The complications of diabetes, from poor vision and nerve damage to kidney failure, contribute to a poor quality of life and higher death rate for the 25.8 million adults and children in the United States who are diabetic.
The National Institute of Diabetes and Digestive and Kidney Diseases will fund the U-M's work to examine tissue-specific metabolic reprogramming in diabetes complications.
"To date, no attempt has been made to systemically understand the energy metabolism abnormalities in these tissues in type 1 diabetes, or to link these abnormalities to complications progressions," says study principal investigator and kidney specialist Frank C. Brosius III, M.D., chief of the U-M Department of Nephrology.
Just as diabetes impacts several systems of the body, the U-M research team represents a varied group of experts including specialists in neurology, nephrology and retinopathy.
Brosius, along with diabetes and obesity specialist Charles Burant, M.D., Ph.D.; neurologist Eva L. Feldman, M.D., Ph.D.; ophthalmologist Thomas W. Gardner, M.D., M.S., of the U-M's Kellogg Eye Center and assistant professor of internal medicine Subramaniam Pennathur, M.B.B.S., will lead the consortium of investigators.
"This research challenges the theory that diabetic complications are simply driven by excessive glucose and provides novel understanding of the metabolic basis of diabetic complications," says Burant, professor of internal medicine, molecular and integrative physiology and Director of the Michigan Metabolomics and Obesity Center.
The U-M team proposes that diabetes disrupts basic metabolic pathways in complication-prone tissues and that understanding these altered pathways will provide new targets for drug therapies that could prevent or treat diabetes complications.

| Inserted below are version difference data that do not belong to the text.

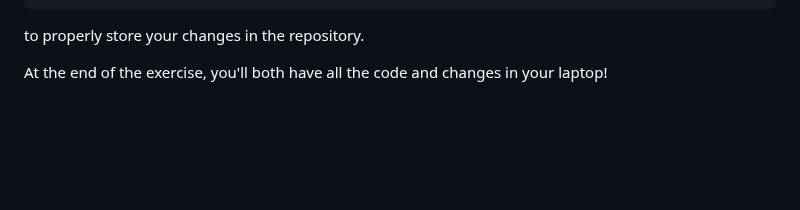
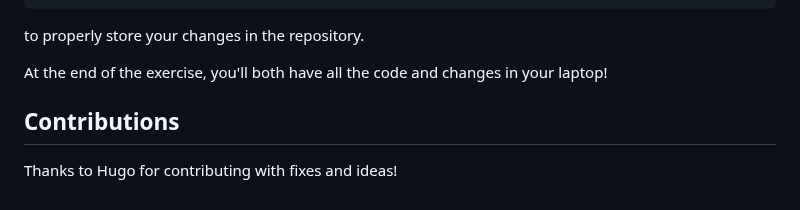
Before and after one commit to archipylago/archipylago.dev, a Markdown page: sprints/1.md, the part around the change. Drawn GitHub-style; blank space fills up the shorter version.

Commit message:
Add contributions section

```diff
--- a/sprints/1.md
+++ b/sprints/1.md
@@ -176,3 +176,7 @@ git push
 to properly store your changes in the repository.
 
 At the end of the exercise, you'll both have all the code and changes in your laptop!
+
+## Contributions
+
+Thanks to Hugo for contributing with fixes and ideas!
```
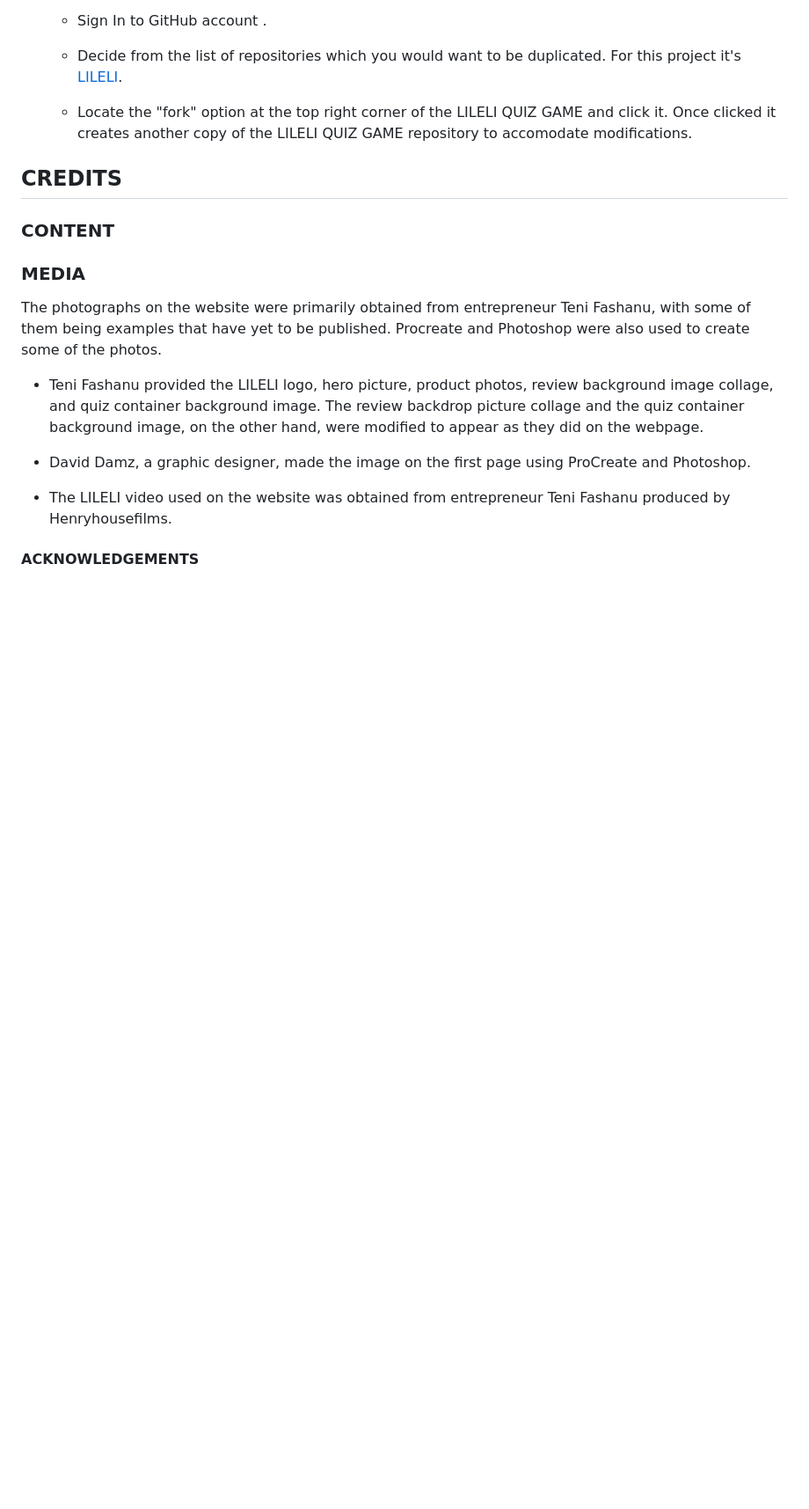
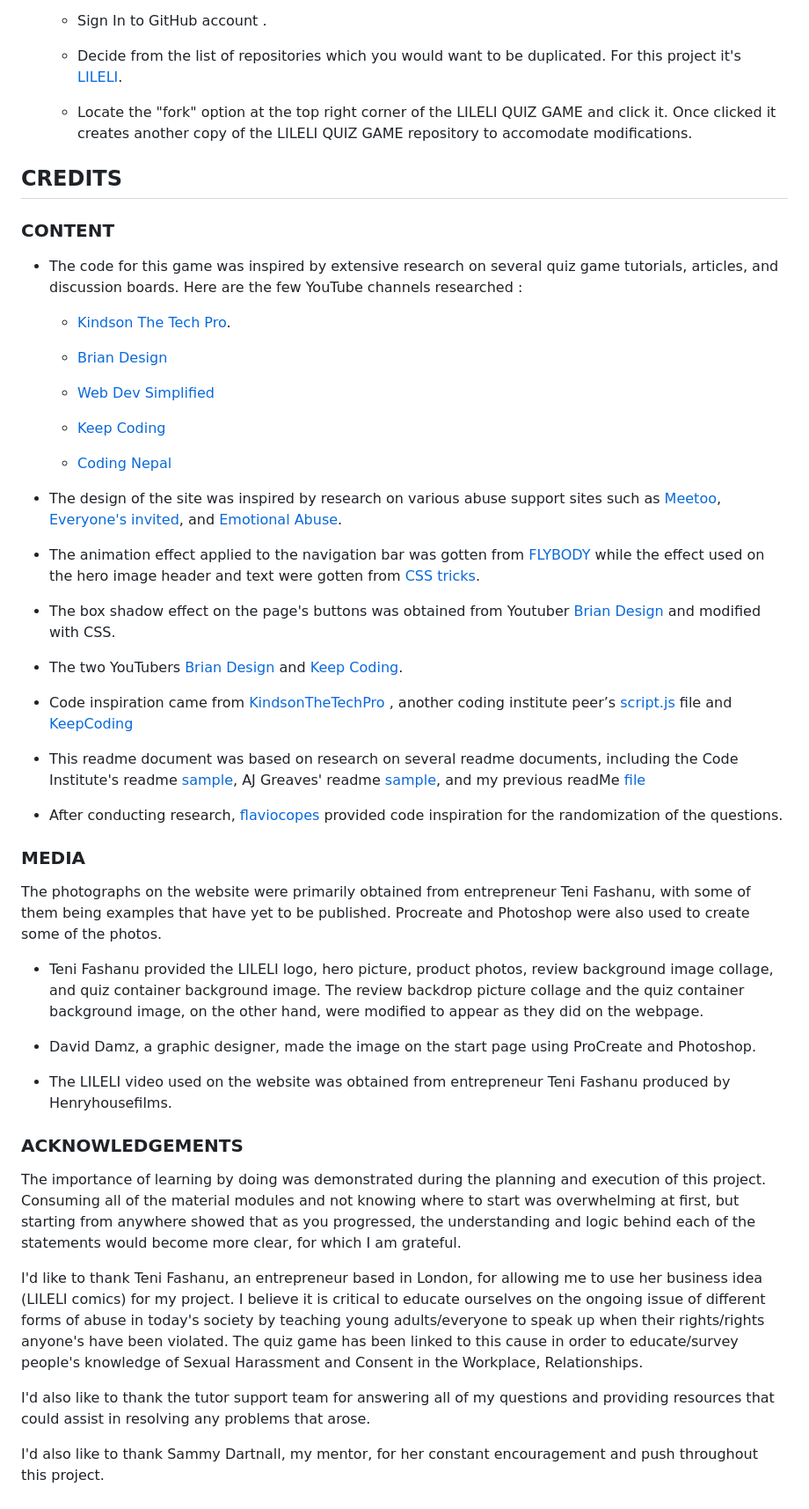
Before and after one commit to Didisimmons/LILELI-QUIZ-GAME, a Markdown page: readME.md, the part around the change printed below. Shown: that part at 88% size. GitHub-like rendering; blank space fills up the shorter version.

Commit message:
add new sections to the documentation and photos for testing validation

```diff
--- a/readME.md
+++ b/readME.md
@@ -203,7 +203,32 @@ This project was deployed using GitHub pages, and the steps required to do so ar
 
 ### CONTENT
 
+*	 The code for this game was inspired by extensive research on several quiz game tutorials, articles, and discussion boards. Here are the few YouTube channels  researched :
+     * [Kindson The Tech Pro](https://www.youtube.com/watch?v=2Bpiluefkh8&t=882s&ab_channel=KindsonTheTechPro).
 
+     * [Brian Design](https://www.youtube.com/watch?v=f4fB9Xg2JEY&t=3161s&ab_channel=BrianDesign)
+
+     * [Web Dev Simplified](https://www.youtube.com/watch?v=riDzcEQbX6k&t=25s&ab_channel=WebDevSimplified)
+
+     * [Keep Coding](https://www.youtube.com/watch?v=MxrGPP4F8Sc&ab_channel=Keepcoding)
+
+     * [Coding Nepal](https://www.youtube.com/watch?v=pQr4O1OITJo&t=895s&ab_channel=CodingNepal)
+
+* The design of the site was inspired by research on various abuse support sites such as [Meetoo](https://metoomvmt.org/), [Everyone's invited](everyonesinvited.uk/), and [Emotional Abuse](http://stoprelationshipabuse.org/educated/types-of-abuse/emotional-abuse/).
+
+*	The animation effect applied to the navigation bar was gotten from [FLYBODY](https://github.com/Didisimmons/Flybody-gym/blob/master/assets/css/style.css) while the effect used on the hero image header and text were gotten from [CSS tricks](https://css-tricks.com/almanac/properties/a/animation/).
+
+* The box shadow effect on the page's buttons was obtained from Youtuber [Brian Design](https://www.youtube.com/watch?v=f4fB9Xg2JEY&t=3161s&ab_channel=BrianDesign) and modified with CSS.
+
+
+* The two YouTubers [Brian Design](https://www.youtube.com/watch?v=f4fB9Xg2JEY&t=3161s&ab_channel=BrianDesign) and [Keep Coding](https://www.youtube.com/watch?v=MxrGPP4F8Sc&ab_channel=Keepcoding).
+
+
+* Code inspiration came from [KindsonTheTechPro]( https://www.kindsonthegenius.com/javascript/quiz-application-in-javascript-with-validation-step-by-step/#t4) , another coding institute peer’s [script.js]( https://mervekucukzoroglu.github.io/FikaMed/assets/js/script.js) file and [KeepCoding](https://www.youtube.com/watch?v=MxrGPP4F8Sc&ab_channel=Keepcoding)
+
+* This readme document was based on research on several readme documents, including the Code Institute's readme [sample](https://github.com/Code-Institute-Solutions/SampleREADME), AJ Greaves' readme [sample](https://github.com/AJGreaves/portrait-artist/blob/master/README.md#anna-gilhespy), and my previous readMe [file ](https://github.com/Didisimmons/Flybody-gym/blob/master/README.md)
+
+* After conducting research, [flaviocopes](https://flaviocopes.com/how-to-shuffle-array-javascript/) provided code inspiration for the randomization of the questions.
 
 
 ### MEDIA
@@ -212,8 +237,17 @@ The photographs on the website were primarily obtained from entrepreneur Teni Fa
 
 * Teni Fashanu provided the LILELI logo, hero picture, product photos, review background image collage, and quiz container background image. The review backdrop picture collage and the quiz container background image, on the other hand, were modified to appear as they did on the webpage.
 
-*	David Damz, a graphic designer, made the image on the first page using ProCreate and Photoshop.
+*	David Damz, a graphic designer, made the image on the start page using ProCreate and Photoshop.
 
 *	The LILELI video used on the website was obtained from entrepreneur Teni Fashanu produced by Henryhousefilms.
 
-#### ACKNOWLEDGEMENTS
+
+### ACKNOWLEDGEMENTS
+
+The importance of learning by doing was demonstrated during the planning and execution of this project. Consuming all of the material modules and not knowing where to start was overwhelming at first, but starting from anywhere showed that as you progressed, the understanding and logic behind each of the statements would become more clear, for which I am grateful.
+
+I'd like to thank Teni Fashanu, an entrepreneur based in London, for allowing me to use her business idea (LILELI comics) for my project. I believe it is critical to educate ourselves on the ongoing issue of different forms of abuse in today's society by teaching young adults/everyone to speak up when their rights/rights anyone's have been violated. The quiz game has been linked to this cause in order to educate/survey people's knowledge of Sexual Harassment and Consent in the Workplace, Relationships.
+
+I'd also like to thank the tutor support team for answering all of my questions and providing resources that could assist in resolving any problems that arose.
+
+I'd also like to thank Sammy Dartnall, my mentor, for her constant encouragement and push throughout this project.
```
Also changed, not shown: other parts of readME.md (+1 -1 lines), test.md (+27 -3 lines), assets/images/lighthouse_homepage_desk.png (added), assets/images/lighthouse_quizpage_desk.jpeg (added), assets/images/lighthouse_startpage_desk.png (added), assets/images/navigation-bar.png (added).
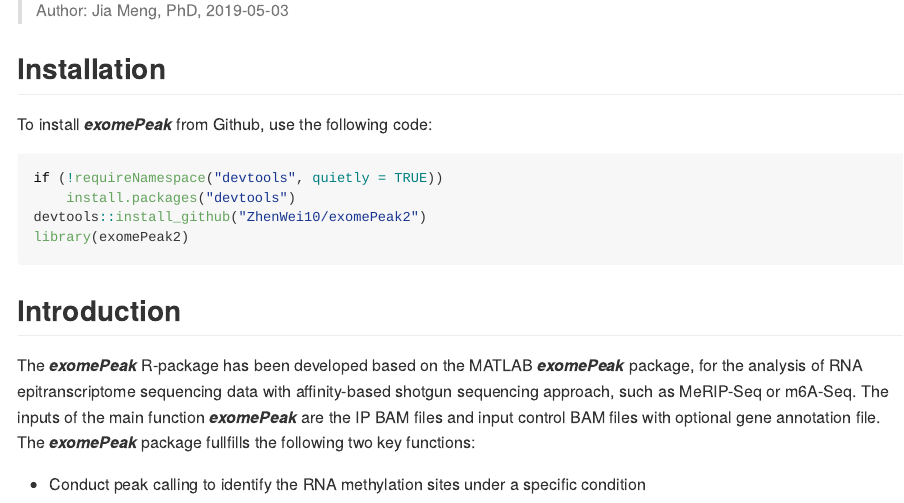
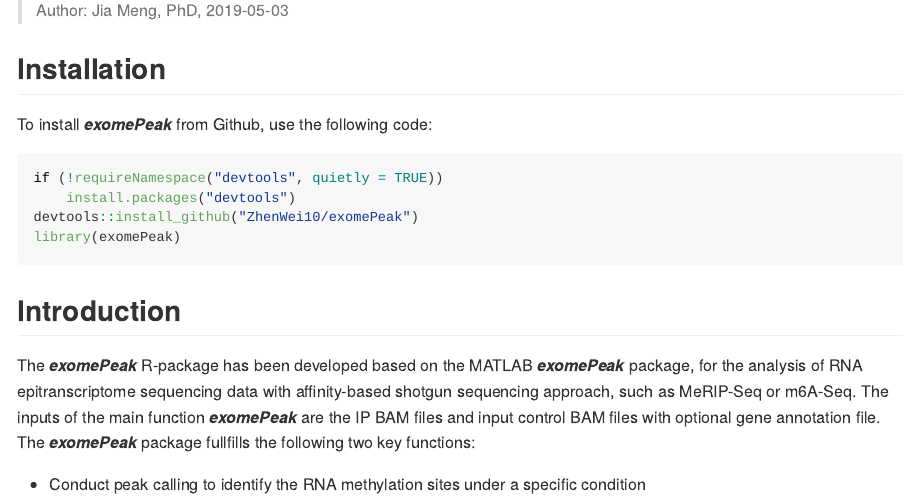
Before and after one commit to ZW-xjtlu/exomePeak, an R Markdown document (README.Rmd): the page in a window 1100 px wide, from 110 px down. The pictures show the output file README.md that the author committed with the source, drawn offline in the style of GitHub; long lines of code are wrapped.

Commit message:
change mistakes

````diff
--- a/README.Rmd
+++ b/README.Rmd
@@ -19,8 +19,8 @@
 ```{r, eval = FALSE}
 if (!requireNamespace("devtools", quietly = TRUE))
     install.packages("devtools")
-devtools::install_github("ZhenWei10/exomePeak2")
-library(exomePeak2)
+devtools::install_github("ZhenWei10/exomePeak")
+library(exomePeak)
 ```
 
 ## Introduction
````
Also changed, not shown: README.md, 1 other file.
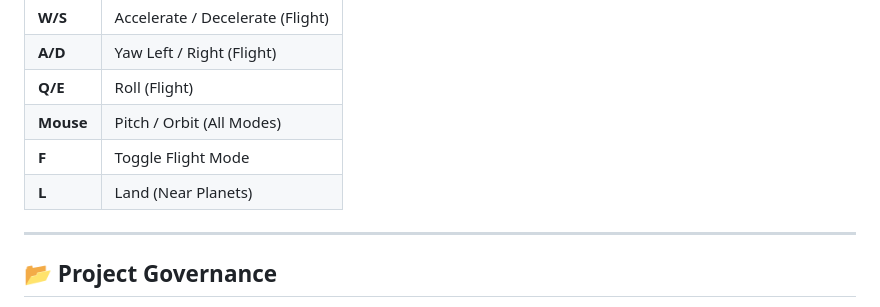
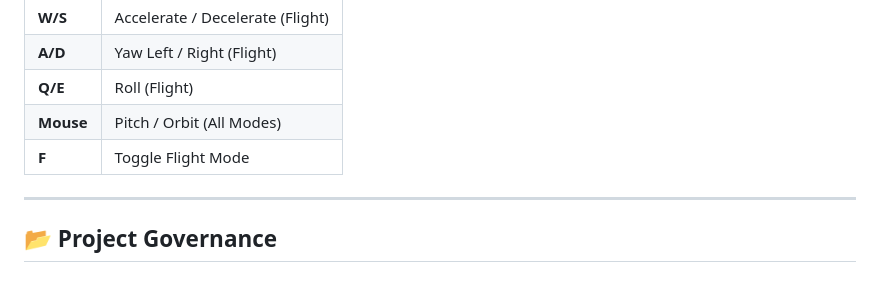
Before and after one commit to S-pectral/Frontend-Astrolog-More, a Markdown page: README.md, the part around the change. GitHub-like rendering.

Commit message:
Remove 'Land' control from README
Remove landing control from the controls list

```diff
--- a/README.md
+++ b/README.md
@@ -70,7 +70,6 @@
 | **Q/E** | Roll (Flight) |
 | **Mouse** | Pitch / Orbit (All Modes) |
 | **F** | Toggle Flight Mode |
-| **L** | Land (Near Planets) |
 
 ---
 
```
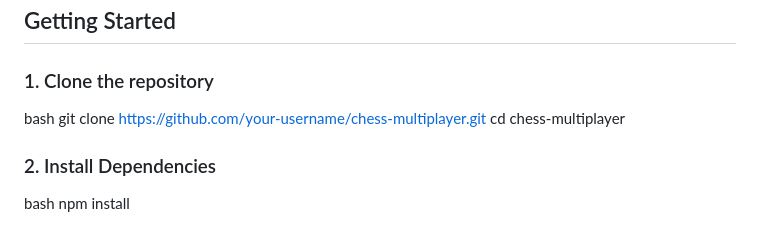
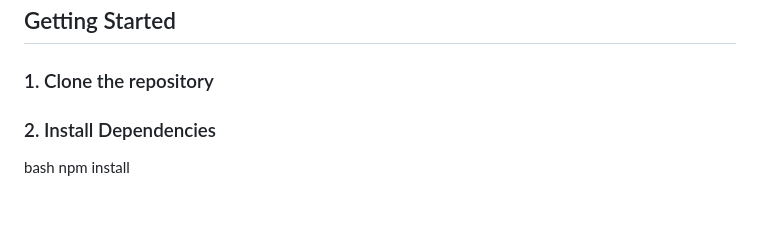
Before and after one commit to Attri24/ChessGame.in, a Markdown page: README.md, the part around the change. Rendered like a GitHub page.

```diff
--- a/README.md
+++ b/README.md
@@ -21,9 +21,7 @@ To run this project, you will need to have the following installed:
 
 ### 1. Clone the repository
 
-bash
-git clone https://github.com/your-username/chess-multiplayer.git
-cd chess-multiplayer
+
 
 
 ### 2. Install Dependencies
```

Metabolic reprogramming diabetes complications
Diabetes is diagnosed when the body has an abnormally high level of glucose, or blood sugar. Researchers will focus on type 1 diabetes, the less common but unpreventable form of diabetes.
In type 1, the body's immune system destroys the pancreatic beta cells responsible for making insulin, a hormone the body needs to convert food into energy. Type 1 diabetes usually strikes children and young adults, compared to type 2 diabetes which is associated with older age, obesity and family history.
Those with diabetes and their primary care providers are familiar with the potential for developing complications. Diabetic retinopathy is a major cause of preventable vision loss among work age adults in developing countries.
Diabetic peripheral neuropathy is one of the most common complications of diabetes and occurs over time in approximately 60 percent of all patients with diabetes. DPN puts them at higher risk for lower limb amputation.
But few options are available for successfully preventing these complications besides tight glucose control.
"Fundamentally new approaches are needed to understand the metabolic abnormalities that lead to diabetic complications and develop effective treatment or prevention strategies," says Gardner, one of a nine-member research team on diabetes-related eye disease that was recruited to join Kellogg in 2010.
The U-M provides remarkable strength in diabetes research. Its major diabetes research program is housed at the Brehm Center for Diabetes Research - a partner of the U-M Comprehensive Diabetes Center - and brings together faculty who are experts in all complications of diabetes.
"We are treating the complications of diabetes such as late stage renal failure, painful neuropathy and vision loss," Gardner says. "Our goal is to make this obsolete - to find ways so that patients can retain kidney function, integrity of nerves and keep their vision - in spite of diabetes."
University of Michigan Health System